Although withdrawal symptoms can be quite severe however, they’re rarely harmful (unless untreated).
Following the completion of alcohol detox the majority of heavy drinkers go through the “rehab” or post acute withdrawal stage that can last from weeks to months following the cessation of drinking, depending on how quickly the individual is able to adjust to life without alcohol. Some may have symptoms from previous withdrawals, including insomnia and irritability. There is also the possibility of experiencing cravings for alcohol.
Most treatment programs provide individual counseling sessions with an addiction medicine therapist as well as group therapy with recovering alcoholics. As time passes, these therapies have been proven to significantly boost recovery rates.

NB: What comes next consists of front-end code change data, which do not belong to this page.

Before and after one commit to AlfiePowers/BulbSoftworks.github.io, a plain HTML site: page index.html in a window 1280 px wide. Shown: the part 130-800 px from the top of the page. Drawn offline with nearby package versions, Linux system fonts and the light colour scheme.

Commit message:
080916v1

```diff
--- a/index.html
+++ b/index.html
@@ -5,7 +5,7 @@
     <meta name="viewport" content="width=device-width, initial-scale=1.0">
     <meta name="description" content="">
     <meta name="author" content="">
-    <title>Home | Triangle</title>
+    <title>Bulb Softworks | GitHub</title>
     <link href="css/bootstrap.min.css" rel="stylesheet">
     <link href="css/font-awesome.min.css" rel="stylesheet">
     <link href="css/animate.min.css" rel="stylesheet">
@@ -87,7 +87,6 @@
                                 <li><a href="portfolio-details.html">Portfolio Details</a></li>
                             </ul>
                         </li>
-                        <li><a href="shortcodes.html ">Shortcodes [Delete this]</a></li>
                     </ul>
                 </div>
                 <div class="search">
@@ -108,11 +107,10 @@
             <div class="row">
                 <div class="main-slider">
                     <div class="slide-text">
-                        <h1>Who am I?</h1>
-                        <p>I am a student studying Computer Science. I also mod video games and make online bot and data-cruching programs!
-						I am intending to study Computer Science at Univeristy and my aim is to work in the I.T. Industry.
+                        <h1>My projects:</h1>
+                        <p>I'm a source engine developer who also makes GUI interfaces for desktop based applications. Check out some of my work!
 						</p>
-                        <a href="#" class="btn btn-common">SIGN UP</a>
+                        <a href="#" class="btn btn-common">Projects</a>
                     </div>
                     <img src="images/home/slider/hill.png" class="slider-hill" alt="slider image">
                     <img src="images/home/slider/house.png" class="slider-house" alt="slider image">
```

Individuals who are dependent on alcohol often experience withdrawal symptoms after they abruptly stop drinking after a period of high intoxication, prescribed medication or other drugs. It is crucial for those seeking to stop drinking to recognize the signs, symptoms and effects of withdrawal so that they can minimize the dangers associated with discontinuing drinking abruptly. Certain people might require medical supervision during the process of detoxing from alcohol, particularly if they have been addicted for a lengthy period of time.